With mouse populations at high to moderate levels for this time of the year in some cropping regions of South Australia and Victoria, grain growers are being urged to remain vigilant and take measures during and after harvest to eliminate food sources over summer to reduce the risk of an outbreak in autumn next year.
Recent strong winds and hail in some parts of the southern cropping region have knocked grain to the ground and combined with any grain spilled at harvest will provide a ready food source to maintain mouse populations through summer.
The Grains Research and Development Corporation’s mouse monitoring program has indicated high numbers in Victoria, although baiting has appeared to be effective.
In South Australia, CSIRO researcher Steve Henry said mouse abundance was moderate on both Eyre and Yorke peninsulas and throughout the Mallee.
“Mouse numbers have declined on the northern Adelaide Plains to low levels, although there has been reports of damage to canola pods and maturing wheat.”
Mice have been a considerable issue for many growers this year and Mr Henry said breeding started again in early spring in cropping regions across both states and he expected numbers to increase through summer and into autumn.
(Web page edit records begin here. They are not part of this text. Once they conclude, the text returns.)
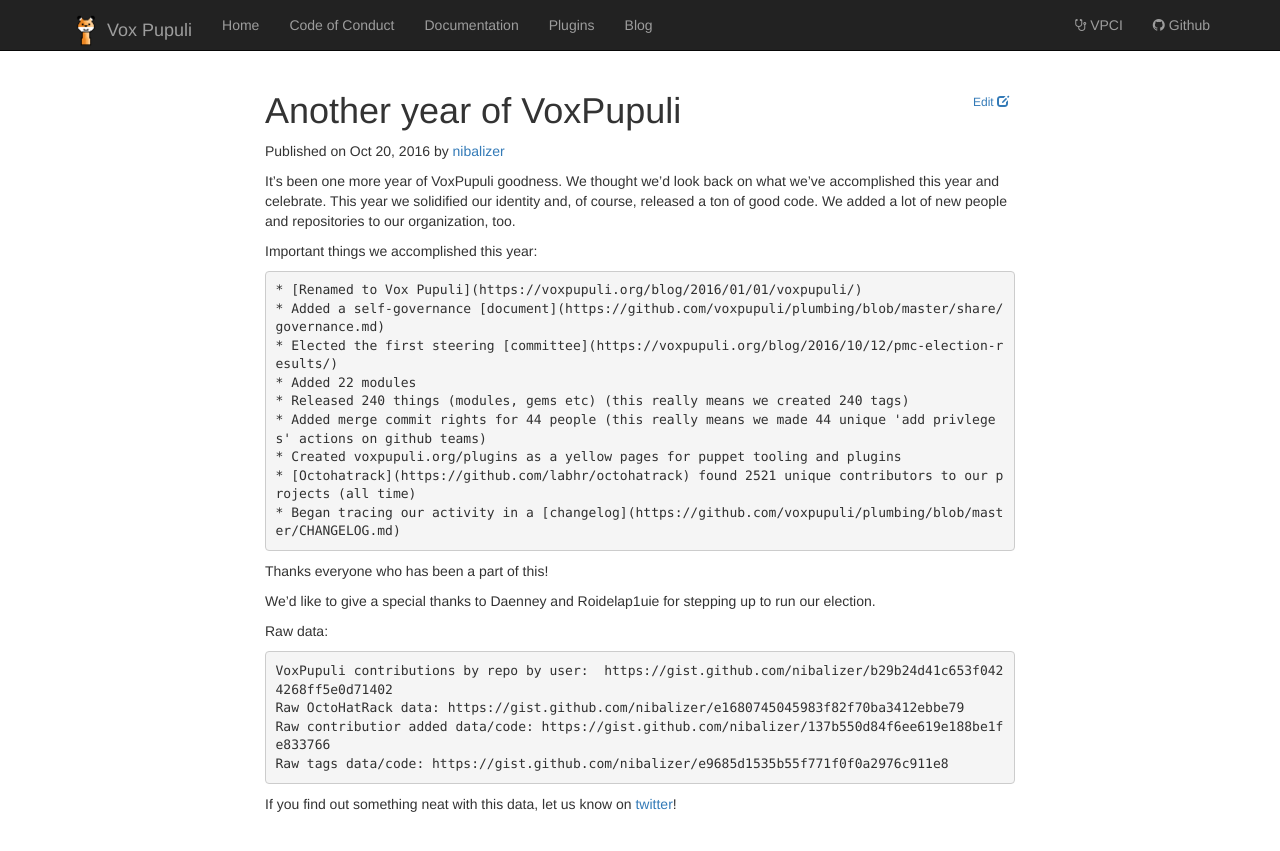
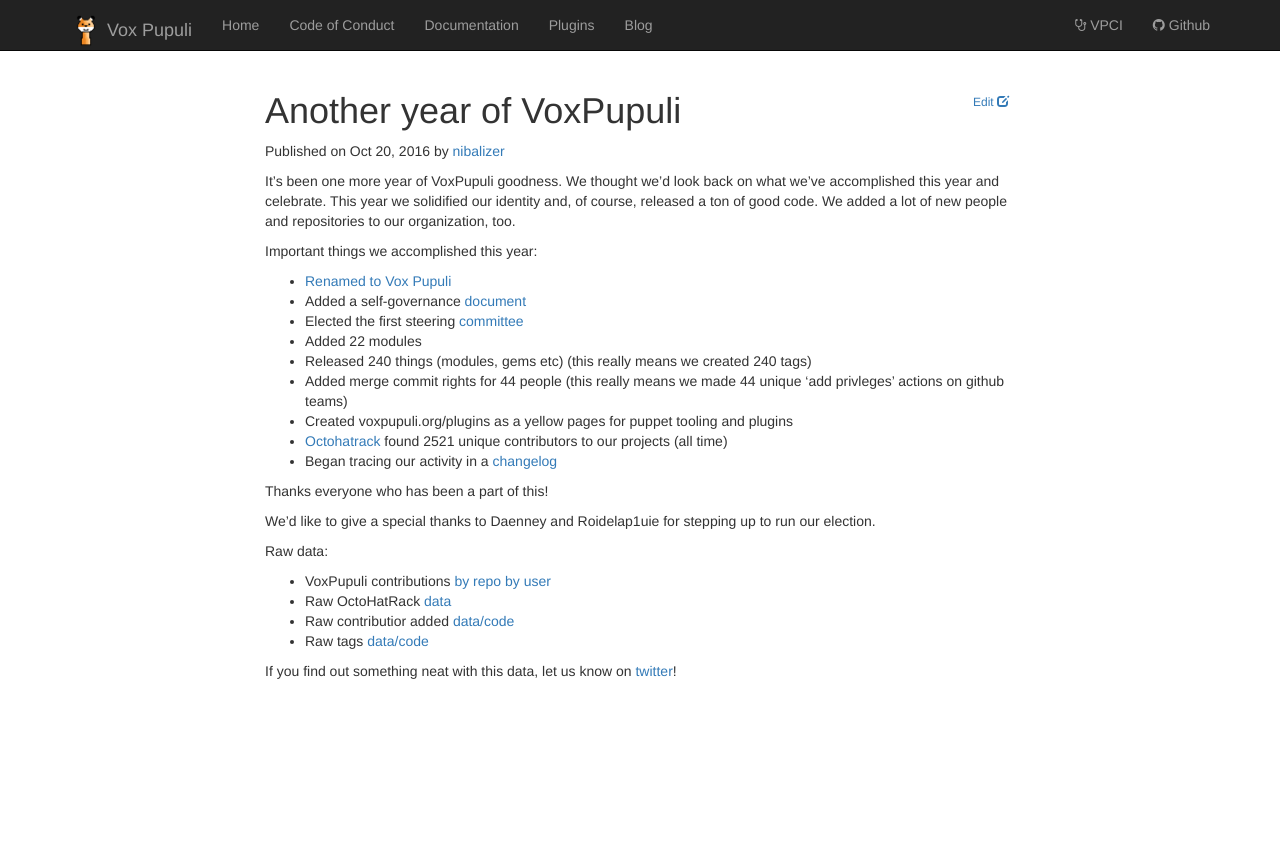
Before and after one commit to voxpupuli/voxpupuli.github.io, a Jekyll site: the page built from _posts/2016-10-20-another-year-of-voxpupuli.md, in a window 1280 px wide. Shown: the top 851 px of the page. Built offline with Jekyll 4.4.1, drawn with Linux system fonts in a browser that asks for light colours; nearby versions of some CDN libraries.

Commit message:
Fixup formatting in blog post

```diff
--- a/_posts/2016-10-20-another-year-of-voxpupuli.md
+++ b/_posts/2016-10-20-another-year-of-voxpupuli.md
@@ -10,15 +10,15 @@
 
 Important things we accomplished this year:
 
-    * [Renamed to Vox Pupuli](https://voxpupuli.org/blog/2016/01/01/voxpupuli/)
-    * Added a self-governance [document](https://github.com/voxpupuli/plumbing/blob/master/share/governance.md)
-    * Elected the first steering [committee](https://voxpupuli.org/blog/2016/10/12/pmc-election-results/)
-    * Added 22 modules
-    * Released 240 things (modules, gems etc) (this really means we created 240 tags)
-    * Added merge commit rights for 44 people (this really means we made 44 unique 'add privleges' actions on github teams)
-    * Created voxpupuli.org/plugins as a yellow pages for puppet tooling and plugins
-    * [Octohatrack](https://github.com/labhr/octohatrack) found 2521 unique contributors to our projects (all time)
-    * Began tracing our activity in a [changelog](https://github.com/voxpupuli/plumbing/blob/master/CHANGELOG.md)
+* [Renamed to Vox Pupuli](https://voxpupuli.org/blog/2016/01/01/voxpupuli/)
+* Added a self-governance [document](https://github.com/voxpupuli/plumbing/blob/master/share/governance.md)
+* Elected the first steering [committee](https://voxpupuli.org/blog/2016/10/12/pmc-election-results/)
+* Added 22 modules
+* Released 240 things (modules, gems etc) (this really means we created 240 tags)
+* Added merge commit rights for 44 people (this really means we made 44 unique 'add privleges' actions on github teams)
+* Created voxpupuli.org/plugins as a yellow pages for puppet tooling and plugins
+* [Octohatrack](https://github.com/labhr/octohatrack) found 2521 unique contributors to our projects (all time)
+* Began tracing our activity in a [changelog](https://github.com/voxpupuli/plumbing/blob/master/CHANGELOG.md)
 
 Thanks everyone who has been a part of this!
 
@@ -27,9 +27,9 @@
 
 Raw data:
 
-    VoxPupuli contributions by repo by user:  https://gist.github.com/nibalizer/b29b24d41c653f0424268ff5e0d71402
-    Raw OctoHatRack data: https://gist.github.com/nibalizer/e1680745045983f82f70ba3412ebbe79
-    Raw contributior added data/code: https://gist.github.com/nibalizer/137b550d84f6ee619e188be1fe833766
-    Raw tags data/code: https://gist.github.com/nibalizer/e9685d1535b55f771f0f0a2976c911e8
+* VoxPupuli contributions [by repo by user](https://gist.github.com/nibalizer/b29b24d41c653f0424268ff5e0d71402)
+* Raw OctoHatRack [data](https://gist.github.com/nibalizer/e1680745045983f82f70ba3412ebbe79)
+* Raw contributior added [data/code](https://gist.github.com/nibalizer/137b550d84f6ee619e188be1fe833766)
+* Raw tags [data/code](https://gist.github.com/nibalizer/e9685d1535b55f771f0f0a2976c911e8)
 
 If you find out something neat with this data, let us know on [twitter](https://twitter.com/voxpupuliorg)!
```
Reducing the amount of food available to mice through the summer will be critical in containing numbers over the coming months.